Black History 365

What is Black August?

Ajah Hales
Published in
4 min readAug 7


Decolonizing Black resistance

Black girl with black Stetson hat sits Indian-style on a couch, reading a book
Photo by Seven Shooter on Unsplash

In 1926, Carter G. Woodson designated the second week of February as Negro History Week. Fifty years later, America finally took the hint and upgraded Negro History Week to Black History Month.

Yes, it’s the shortest month of the year, and yes, the basis for its existence is under attack—but I digress.

Now we spend 28 days celebrating the innovation, contributions, and accomplishments of Black Americans.

In this land where our ancestors bled, we have to fight for everything we get, and Black History Month is no exception. Yet somehow, this monthlong celebration has been truncated and redacted to a three-day weekend.
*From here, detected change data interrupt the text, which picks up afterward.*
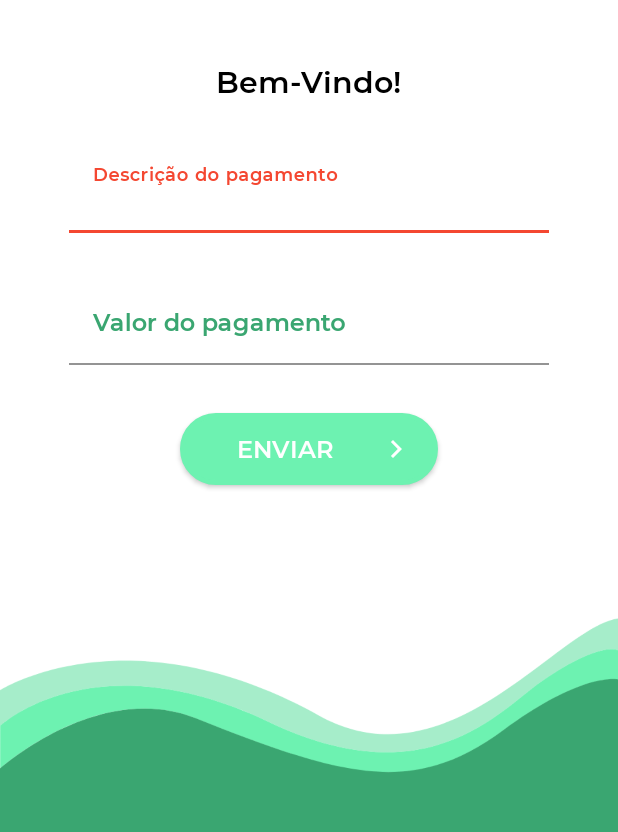
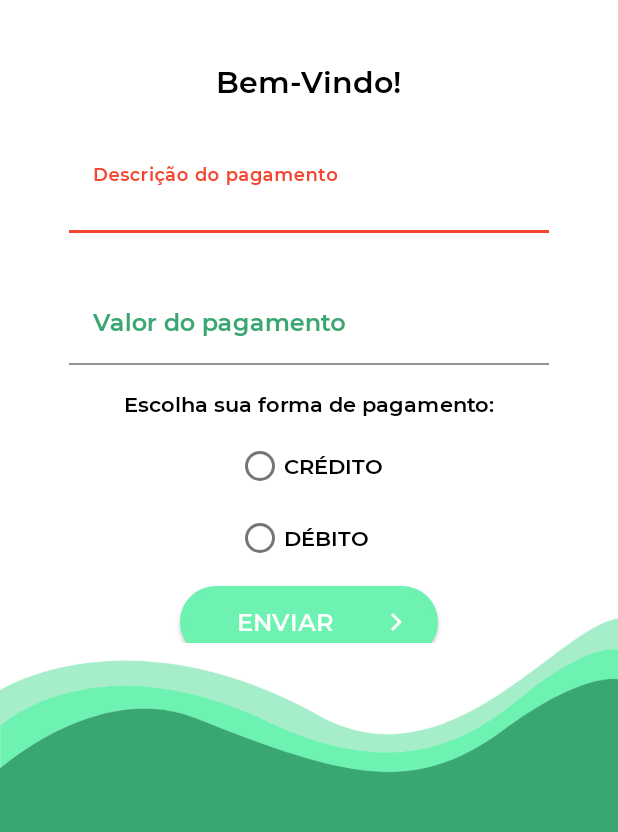
Before and after one commit to Duarte-K/easy-pay, an Android app: the screen it shows after launch (MainActivity), on a phone screen of 412 x 824 dp, the part 309-1141 px from its top. Run offline under Robolectric (Android 15) with nearby library versions, the phone set to English and light mode, and no system bars.

Commit message:
Iniciação da implementação da API

```diff
--- a/app/src/main/java/com/example/easypay/fragments/DescriptionFragment.java
+++ b/app/src/main/java/com/example/easypay/fragments/DescriptionFragment.java
@@ -23,6 +23,7 @@ public class DescriptionFragment extends Fragment {
     private PayModel pay;
     private EditText description, value;
 
+
     public DescriptionFragment() {
         // Required empty public constructor
     }
@@ -42,9 +43,9 @@ public class DescriptionFragment extends Fragment {
         btnEnviar.setOnClickListener(new View.OnClickListener() {
             @Override
             public void onClick(View v) {
-                PayOptionFragment payOptionFragment = new PayOptionFragment();
+                InstallmentsFragment installmentsFragment = new InstallmentsFragment();
                 FragmentTransaction transaction = getFragmentManager().beginTransaction();
-                transaction.replace(R.id.frame_conteudo, payOptionFragment);
+                transaction.replace(R.id.frame_conteudo, installmentsFragment);
                 transaction.commit();
             }
         });
@@ -67,9 +68,9 @@ public class DescriptionFragment extends Fragment {
             }else{
                 valueFloat =  Float.parseFloat(valueFormat.replaceAll(",", "."));
             }
-
             pay.setDescription(descpay);
             pay.setPayValue(valueFloat);
+
         }
 
     }
--- a/app/src/main/res/layout/fragment_description.xml
+++ b/app/src/main/res/layout/fragment_description.xml
@@ -4,7 +4,7 @@
     xmlns:tools="http://schemas.android.com/tools"
     android:id="@+id/Layout"
     android:layout_width="match_parent"
-    android:layout_height="match_parent"
+    android:layout_height="wrap_content"
     tools:context=".fragments.DescriptionFragment">
 
     <!-- TODO: Update blank fragment layout -->
@@ -26,16 +26,18 @@
         android:id="@+id/btn_enviar"
         android:layout_width="0dp"
         android:layout_height="wrap_content"
-        android:layout_marginTop="32dp"
+        android:layout_marginTop="8dp"
         android:background="@drawable/rounded_bg_green"
-        android:drawableRight="@drawable/ic_right"
+        android:drawableEnd="@drawable/ic_right"
         android:fontFamily="@font/montserrat_semibold"
         android:text="@string/send_desc"
         android:textAppearance="@style/TextAppearance.AppCompat.Body1"
         android:textSize="16sp"
         app:layout_constraintEnd_toStartOf="@+id/guideline13"
+        app:layout_constraintHorizontal_bias="0.0"
         app:layout_constraintStart_toStartOf="@+id/guideline4"
-        app:layout_constraintTop_toBottomOf="@+id/textInputLayout2" />
+        app:layout_constraintTop_toBottomOf="@+id/radioGroup"
+        tools:ignore="TextContrastCheck" />
 
     <com.google.android.material.textfield.TextInputLayout
         android:id="@+id/textInputLayout"
@@ -58,9 +60,11 @@
             android:layout_height="wrap_content"
             android:fontFamily="@font/montserrat_semibold"
             android:hint="@string/desc"
+            android:singleLine="true"
             android:textAppearance="@style/TextAppearance.AppCompat.Body1"
-            android:textColor="@color/black"
-            android:textColorHint="@color/black"
+            android:textColor="@color/primary"
+            android:textColorHint="@color/primary"
+            android:textColorLink="@color/primary"
             android:textSize="16sp" />
     </com.google.android.material.textfield.TextInputLayout>
 
@@ -89,6 +93,8 @@
             android:inputType="number"
             android:textAppearance="@style/TextAppearance.AppCompat.Body1"
             android:textColor="@color/black"
+            android:textColorHighlight="@color/primary"
+            android:textColorLink="@color/primary"
             android:textSize="16sp" />
 
 
@@ -108,4 +114,45 @@
         android:orientation="vertical"
         app:layout_constraintGuide_end="90dp" />
 
+    <TextView
+        android:id="@+id/textView2"
+        android:layout_width="wrap_content"
+        android:layout_height="wrap_content"
+        android:layout_marginTop="16dp"
+        android:fontFamily="@font/montserrat_semibold"
+        android:text="@string/pagamento"
+        android:textColor="@color/black"
+        app:layout_constraintEnd_toStartOf="@+id/guideline13"
+        app:layout_constraintStart_toStartOf="@+id/guideline4"
+        app:layout_constraintTop_toBottomOf="@+id/textInputLayout2" />
+
+    <RadioGroup
+        android:id="@+id/radioGroup"
+        android:layout_width="wrap_content"
+        android:layout_height="wrap_content"
+        android:layout_marginTop="8dp"
+        app:layout_constraintEnd_toStartOf="@+id/guideline13"
+        app:layout_constraintStart_toStartOf="@+id/guideline4"
+        app:layout_constraintTop_toBottomOf="@+id/textView2">
+
+        <RadioButton
+            android:id="@+id/radioButton4"
+            android:layout_width="match_parent"
+            android:layout_height="wrap_content"
+            android:fontFamily="@font/montserrat_semibold"
+            android:text="@string/credito"
+            android:textAppearance="@style/TextAppearance.AppCompat.Body1"
+            android:textColor="@color/black"
+            android:textStyle="bold" />
+
+        <RadioButton
+            android:id="@+id/radioButton5"
+            android:layout_width="match_parent"
+            android:layout_height="wrap_content"
+            android:fontFamily="@font/montserrat_semibold"
+            android:text="@string/debito"
+            android:textAppearance="@style/TextAppearance.AppCompat.Body1"
+            android:textColor="@color/black" />
+    </RadioGroup>
+
 </androidx.constraintlayout.widget.ConstraintLayout>
```
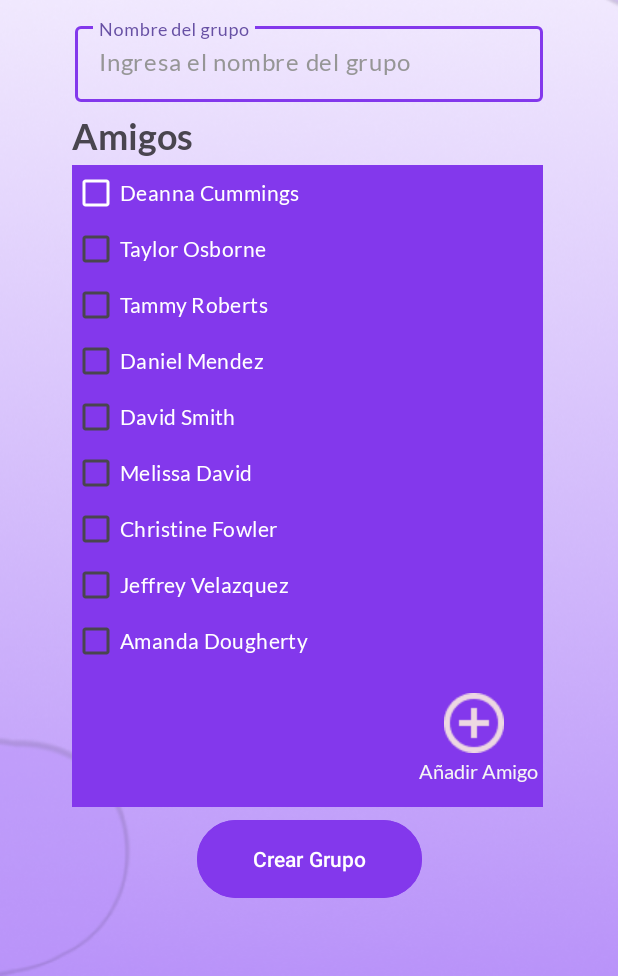
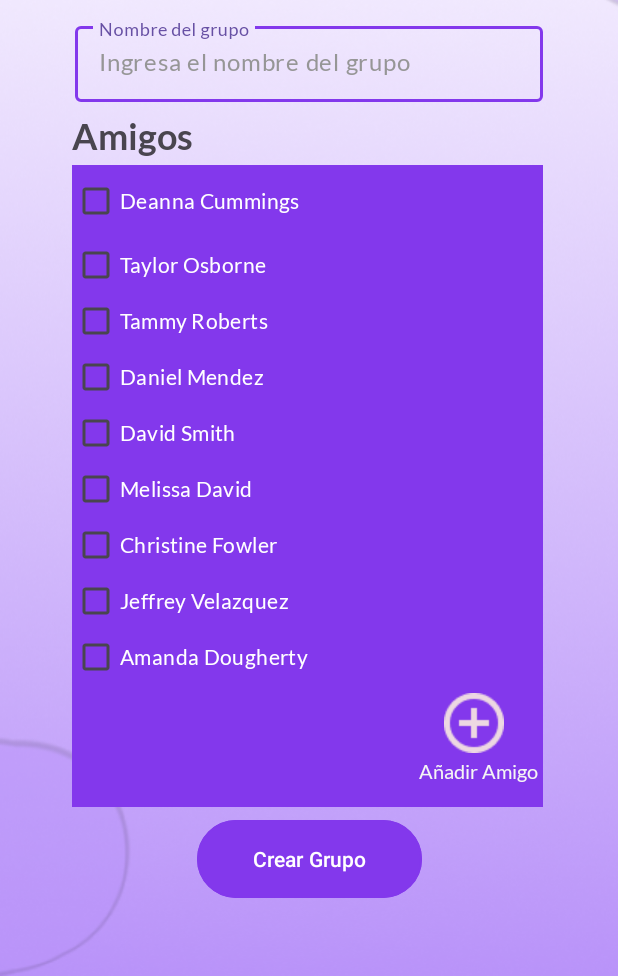
Before and after one commit to jvillada97/CoAlarm-UXUI, an Android app: the create_group screen opened directly, with no data from a screen before it, on a phone screen of 412 x 824 dp, the part 260-1236 px from its top. Run offline under Robolectric (Android 15) with nearby library versions, the light colour scheme and no system bars.

Commit message:
Se ajusta pantalla de crear grupos

```diff
--- a/mobile/Co_Alarm/app/src/main/res/layout/create_group.xml
+++ b/mobile/Co_Alarm/app/src/main/res/layout/create_group.xml
@@ -96,15 +96,15 @@
         android:background="@color/moradoPrincipal"
         android:orientation="vertical">
 
-        <CheckBox
+        <com.google.android.material.checkbox.MaterialCheckBox
             android:id="@+id/checkBox1"
             android:layout_width="match_parent"
-            android:layout_height="37dp"
-            android:buttonTint="@color/white"
+            android:layout_height="wrap_content"
             android:fontFamily="@font/lato"
             android:text="Deanna Cummings"
             android:textColor="@color/white"
             android:textIsSelectable="false"/>
+
 
         <CheckBox
             android:id="@+id/checkBox2"
@@ -134,7 +134,10 @@
             android:fontFamily="@font/lato"
             android:text="Daniel Mendez"
             android:textColor="@color/white"
-            android:textIsSelectable="false" />
+            android:textIsSelectable="false"
+            android:textColorLink="@color/blancoCoalarm"
+            android:textColorHint="@color/blancoCoalarm"
+            android:textColorHighlight="@color/blancoCoalarm"/>
 
         <CheckBox
             android:id="@+id/checkBox5"
--- a/mobile/Co_Alarm/app/src/main/res/values/colors.xml
+++ b/mobile/Co_Alarm/app/src/main/res/values/colors.xml
@@ -15,7 +15,7 @@
     <color name="moradoOscuro">#341975</color>
     <color name="moradomenos20">#8E4DF0</color>
     <color name="moradomenos40">#995EF3</color>
-    <color name="moradomenos60">#995EF3</color>
+    <color name="moradomenos60">#A370F5</color>
     <color name="moradomenos80">#AE81F7</color>
     <color name="moradoClaro">#B993F9</color>
     <color name="rosadomenos20">#EBCAD8</color>
```
Also changed, not shown: mobile/Co_Alarm/app/src/main/res/drawable/rounded_checkbox.xml (deleted, +0 -20 lines).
On Friday, Lincoln freed the slaves. On Saturday, Martin marched on Washington. On Sunday, we elected Obama.

Technically, on Monday we celebrated Juneteenth, but since that’s a holiday no one asked for designed to replace lost revenues from Columbus Day and Thanksgiving, I’m not counting it.

But I digress.

As a womxn who considers herself fairly knowledgeable about all things Blackity Black, imagine my surprise when I learned of another month of celebrating Blackness that I had never heard of.

Black August is a month-long commemoration of the history of Black American resistance and political activism. Even though the month also focuses on Black History, it’s different from Black History Month because it recognizes folx Carter G. would have called disreputable negroes.

The incarcerated. The ‘gang bangers’. The insurrectionists.

Black August became ‘a thing’ in the late 1970s after the assassination of George Jackson and his brother Jonathan at San Quentin Prison State Prison in Marin County, California.

While incarcerated, George Jackson, George “Big Jake” Lewis, and W. L. Nolen founded the Black Guerrilla Family(BGF) AKA Jamaa to protect and maintain the dignity of imprisoned Black Americans, promote Black Power, and allegedly overthrow the United States Government.

I say allegedly because this is the organization’s pledge:

If I should ever break my stride, and…



Ajah Hales
Writer for

World Changer. Social Thinker. Business Owner. #WEOC